He was a professional military man for over three decades, holding many positions and rising to four-star general. As the joint chiefs of staff chairman, he oversaw many crises, including Operation Desert Storm. 

In October 2021, Powell died from complications due to COVID-19.

Jeffrey Wright, best known for his outstanding portrayal of Belize in the Broadway production of Angels in America and its HBO series adaptation, would kill this role. 

The Fannie Lou Hamer Story starring Octavia Spencer

Fannie Lou Hamer was a community organizer, civil and women’s rights activist. Along with the Student Nonviolent Coordinating Committee (SNCC), Hamer helped to organize Mississippi’s Freedom Summer. She co-founded the National Women’s Political Caucus, an organization founded to train, recruit and support women of all races who wish to seek election to government office. 

I could see actress Octavia Spencer giving an Oscar-worthy performance as Hamer. 

The Sarah Vaughan Story starring Aunjanee Ellis

Sarah Vaughan Photo (c) William P. Gottlieb, Aunjanue Ellis Photo (c) Sam Santos | George Pimental Photography

The American jazz singer, whose nickname was “Sassy,” won two Grammy awards, including the Lifetime Achievement Award. Sarah Lois Vaughan developed a love for music at an early age. She took piano lessons at the age of seven.

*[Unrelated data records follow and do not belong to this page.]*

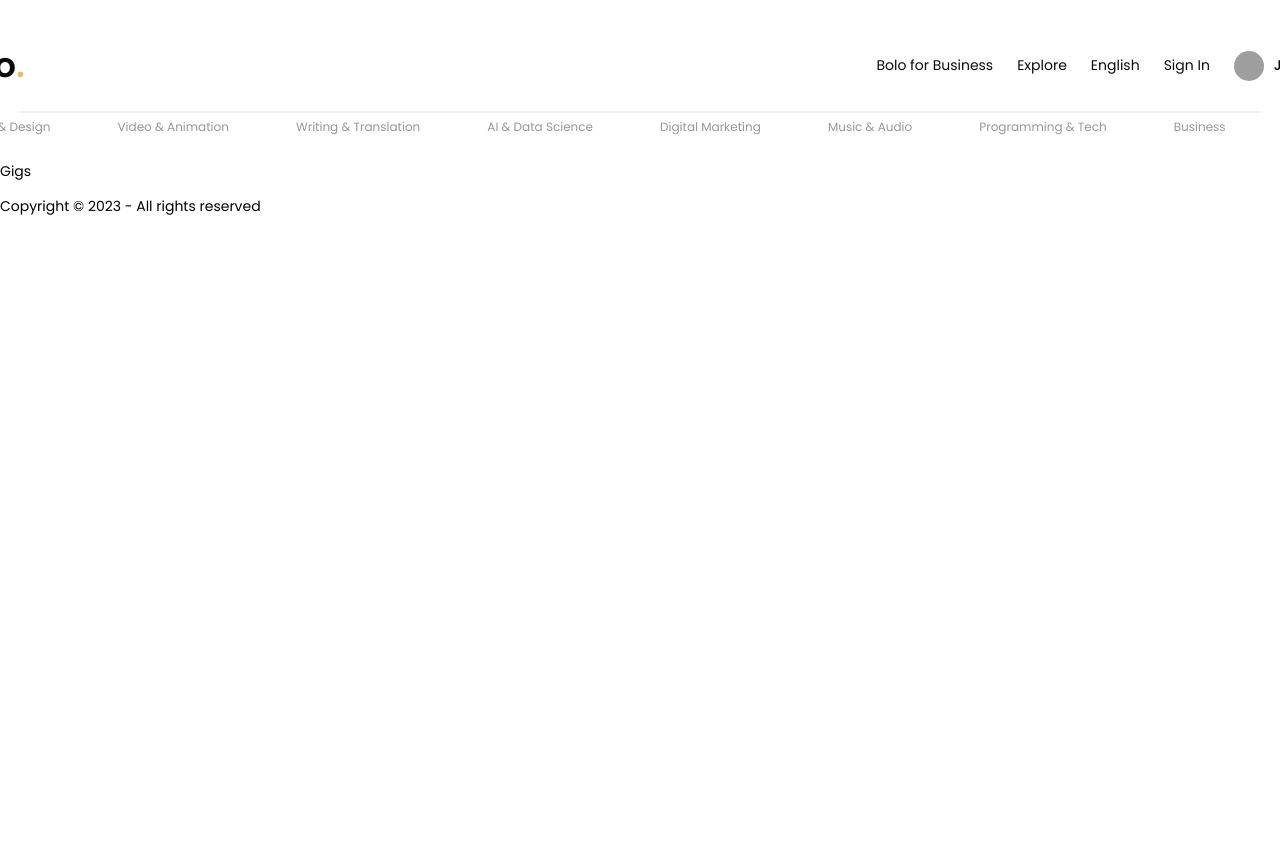
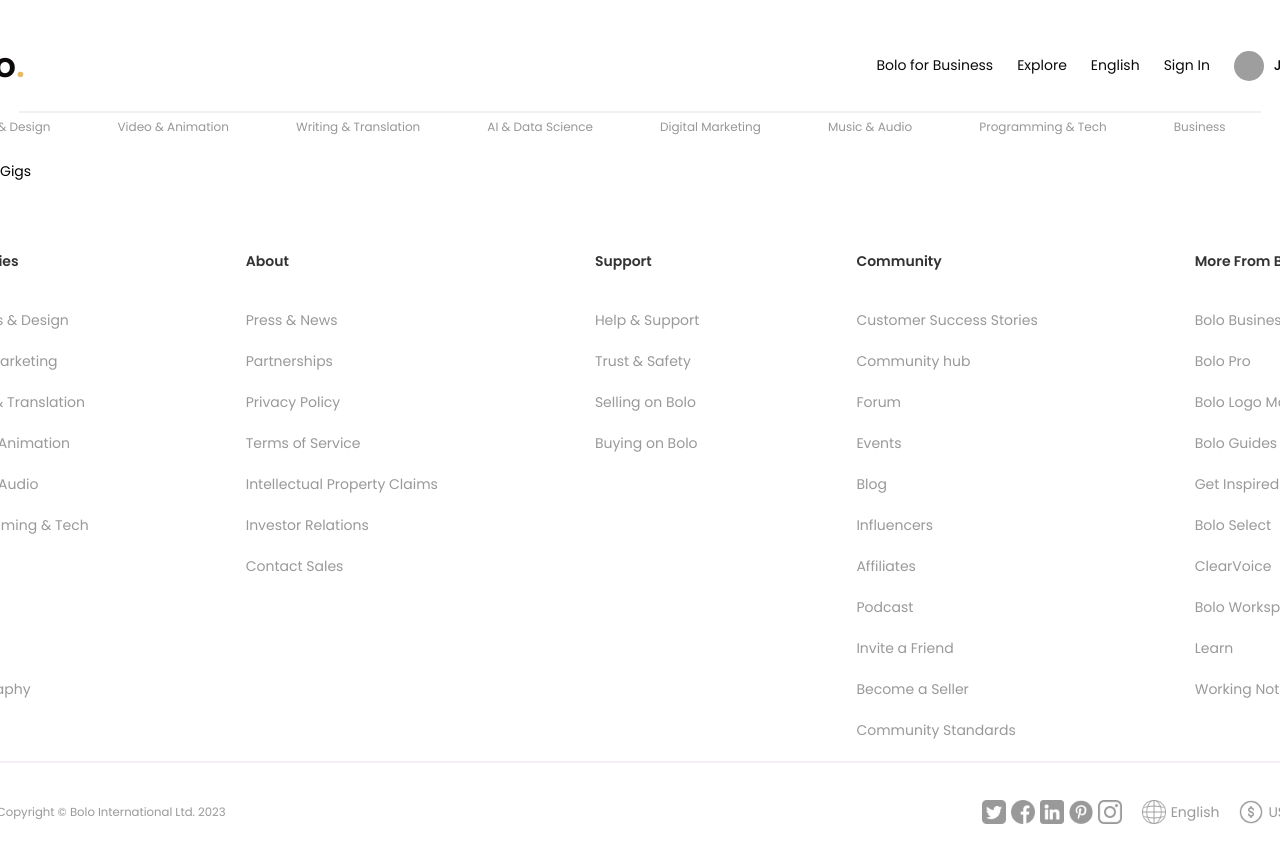
Before and after one commit to femmor/bolo-marketplace, a React (Vite) app in the folder frontend/: page /gigs in a window 1280 px wide. Shown: the top 862 px of the page. Before the commit the page ends 800 px from the top, so only its background shows below. Built offline with nearby package versions, Linux system fonts and the light colour scheme; grey boxes are pictures that could not be loaded.

Commit message:
Creates the footer section

```diff
--- a/frontend/src/App.scss
+++ b/frontend/src/App.scss
@@ -5,6 +5,7 @@
   --white: #ffffff;
   --light: #f3eff5;
   --light-main: #efffd9;
+  --light-gray: #f5f5f5;
   --black: #0d0a0b;
   --gray: #454955;
 }
--- a/frontend/src/components/footer/Footer.jsx
+++ b/frontend/src/components/footer/Footer.jsx
@@ -4,8 +4,94 @@
   const year = new Date().getFullYear();
 
   return (
-    <footer>
-      <p>Copyright &copy; {year} - All rights reserved</p>
+    <footer className="footer">
+      <div className="container">
+        <div className="top">
+          <div className="item">
+            <h4>Categories</h4>
+            <span>Graphics & Design</span>
+            <span>Digital Marketing</span>
+            <span>Writing & Translation</span>
+            <span>Video & Animation</span>
+            <span>Music & Audio</span>
+            <span>Programming & Tech</span>
+            <span>Data</span>
+            <span>Business</span>
+            <span>Lifestyle</span>
+            <span>Photography</span>
+            <span>Sitemap</span>
+          </div>
+          <div className="item">
+            <h4>About</h4>
+            <span>Press & News</span>
+            <span>Partnerships</span>
+            <span>Privacy Policy</span>
+            <span>Terms of Service</span>
+            <span>Intellectual Property Claims</span>
+            <span>Investor Relations</span>
+            <span>Contact Sales</span>
+          </div>
+          <div className="item">
+            <h4>Support</h4>
+            <span>Help & Support</span>
+            <span>Trust & Safety</span>
+            <span>Selling on Bolo</span>
+            <span>Buying on Bolo</span>
+          </div>
+          <div className="item">
+            <h4>Community</h4>
+            <span>Customer Success Stories</span>
+            <span>Community hub</span>
+            <span>Forum</span>
+            <span>Events</span>
+            <span>Blog</span>
+            <span>Influencers</span>
+            <span>Affiliates</span>
+            <span>Podcast</span>
+            <span>Invite a Friend</span>
+            <span>Become a Seller</span>
+            <span>Community Standards</span>
+          </div>
+          <div className="item">
+            <h4>More From Bolo</h4>
+            <span>Bolo Business</span>
+            <span>Bolo Pro</span>
+            <span>Bolo Logo Maker</span>
+            <span>Bolo Guides</span>
+            <span>Get Inspired</span>
+            <span>Bolo Select</span>
+            <span>ClearVoice</span>
+            <span>Bolo Workspace</span>
+            <span>Learn</span>
+            <span>Working Not Working</span>
+          </div>
+        </div>
+        <hr />
+        <div className="bottom">
+          <div className="left">
+            <h3>bolo</h3>
+            <small>Copyright &copy; Bolo International Ltd. {year}</small>
+          </div>
+          <div className="right">
+            <div className="social">
+              <img src="/images/twitter.png" alt="" />
+              <img src="/images/facebook.png" alt="" />
+              <img src="/images/linkedin.png" alt="" />
+              <img src="/images/pinterest.png" alt="" />
+              <img src="/images/instagram.png" alt="" />
+            </div>
+            <div className="link">
+              <img src="/images/language.png" alt="" />
+              <span>English</span>
+            </div>
+            <div className="link">
+              <img src="/images/coin.png" alt="" />
+              <span>USD</span>
+            </div>
+            <img src="/images/accessibility.png" alt="" />
+          </div>
+        </div>
+      </div>
     </footer>
   );
 };
--- a/frontend/src/components/footer/Footer.scss
+++ b/frontend/src/components/footer/Footer.scss
@@ -0,0 +1,64 @@
+.footer {
+  display: flex;
+  flex-direction: column;
+  align-items: center;
+  justify-content: center;
+  color: #999;
+  margin: 50px 0;
+
+  img {
+    width: 24px;
+    height: 24px;
+  }
+
+  .container {
+    width: 1400px;
+
+    .top {
+      display: flex;
+      justify-content: space-between;
+      .item {
+        display: flex;
+        flex-direction: column;
+        gap: 20px;
+        margin-bottom: 20px;
+
+        h4 {
+          font-size: 14px;
+          font-weight: 600;
+          color: #333;
+        }
+      }
+    }
+
+    .bottom {
+      display: flex;
+      justify-content: space-between;
+      align-items: center;
+      margin-top: 20px;
+
+      .left {
+        display: flex;
+        align-items: center;
+        gap: 20px;
+      }
+      .right {
+        display: flex;
+        gap: 20px;
+
+        .social {
+          display: flex;
+          align-items: center;
+          justify-content: center;
+          gap: 5px;
+        }
+
+        .link {
+          display: flex;
+          align-items: center;
+          gap: 5px;
+        }
+      }
+    }
+  }
+}
--- a/frontend/src/components/trusted-by/TrustedBy.scss
+++ b/frontend/src/components/trusted-by/TrustedBy.scss
@@ -1,5 +1,5 @@
 .trusted-by {
-  background-color: #f4f4f4;
+  background-color: var(--light-gray);
   height: 100px;
   display: flex;
   align-items: center;
--- a/frontend/src/pages/home/Home.jsx
+++ b/frontend/src/pages/home/Home.jsx
@@ -14,19 +14,23 @@
     <div className="home">
       <Featured />
       <TrustedBy />
+      <div className="category-card-section">
         <Slide slidesToShow={5} arrowsScroll={5}>
           {cards.map(card => (
             <CategoryCard key={card.id} card={card} />
           ))}
         </Slide>
+      </div>
       <Features />
       <Business />
+      <div className="project-card-section">
         <Slide slidesToShow={4} arrowsScroll={4}>
           {projects.map(project => (
             <ProjectCard key={project.id} project={project} />
           ))}
         </Slide>
       </div>
+    </div>
   );
 };
 export default Home;
--- a/frontend/src/pages/home/Home.scss
+++ b/frontend/src/pages/home/Home.scss
@@ -0,0 +1,5 @@
+.category-card-section {
+}
+.project-card-section {
+  background-color: var(--light-gray);
+}
```
Lines whose indentation alone changed are shown as unchanged.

As a teen, she began venturing illegally into Newark’s nightclubs and performing as a pianist and singer. 

Actress Aunjanee Ellis delivered an outstanding performance as Mattie Moss Clark, the mother of The Clark Sisters, in the television film The Clark Sisters: First Ladies of Gospel.  Smart money would place bets that Ellis could perform exceptionally well in the lead as this jazz icon.

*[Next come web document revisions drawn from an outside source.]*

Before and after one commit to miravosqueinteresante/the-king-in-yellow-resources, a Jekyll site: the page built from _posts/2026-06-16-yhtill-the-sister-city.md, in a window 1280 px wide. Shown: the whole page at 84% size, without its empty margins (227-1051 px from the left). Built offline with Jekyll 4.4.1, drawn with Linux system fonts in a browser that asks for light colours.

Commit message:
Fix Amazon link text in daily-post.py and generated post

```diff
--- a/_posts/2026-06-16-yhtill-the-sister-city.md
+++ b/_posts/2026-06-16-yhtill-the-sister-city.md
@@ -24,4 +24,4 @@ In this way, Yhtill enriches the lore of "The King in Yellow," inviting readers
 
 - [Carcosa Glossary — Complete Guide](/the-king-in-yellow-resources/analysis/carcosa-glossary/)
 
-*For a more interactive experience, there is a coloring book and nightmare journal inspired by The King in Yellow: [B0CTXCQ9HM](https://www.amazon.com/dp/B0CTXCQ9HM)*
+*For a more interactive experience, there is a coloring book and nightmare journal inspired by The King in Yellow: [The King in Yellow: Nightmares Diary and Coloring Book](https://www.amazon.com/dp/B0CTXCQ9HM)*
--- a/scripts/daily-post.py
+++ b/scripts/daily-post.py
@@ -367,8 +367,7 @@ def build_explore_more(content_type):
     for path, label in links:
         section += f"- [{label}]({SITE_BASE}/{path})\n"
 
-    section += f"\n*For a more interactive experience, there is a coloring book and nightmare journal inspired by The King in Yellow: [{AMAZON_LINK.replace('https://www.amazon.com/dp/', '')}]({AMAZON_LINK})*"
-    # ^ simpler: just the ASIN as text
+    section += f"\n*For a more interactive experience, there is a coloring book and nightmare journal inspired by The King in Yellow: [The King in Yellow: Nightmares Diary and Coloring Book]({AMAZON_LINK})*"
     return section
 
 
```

The August Wilson Story starring Roger Guenveur Smith

August Wilson was a playwright known for a series of plays collectively called The Pittsburgh Cycle. The series include Ma Rainey’s Black Bottom (1984), Fences (1987), Joe Turner’s Come and Gone (1988), and The Piano Lesson (1990). 

Wilson was the fourth of six children. His mother raised him and his siblings in a two-room apartment behind a grocery store. His dad was mostly absent from his childhood. His works delve into the African American experience and examinations of the human condition. 

Fences earned him a Pulitzer Prize and a Tony Award in 1987. In 1990, he won another Pulitzer Prize for The Piano Lesson

Roger Guenveur Smith would meet this challenge in the lead role hands down.

Black biopics Hollywood should make right now Part 2.

Black biopics Hollywood should make right now Part 3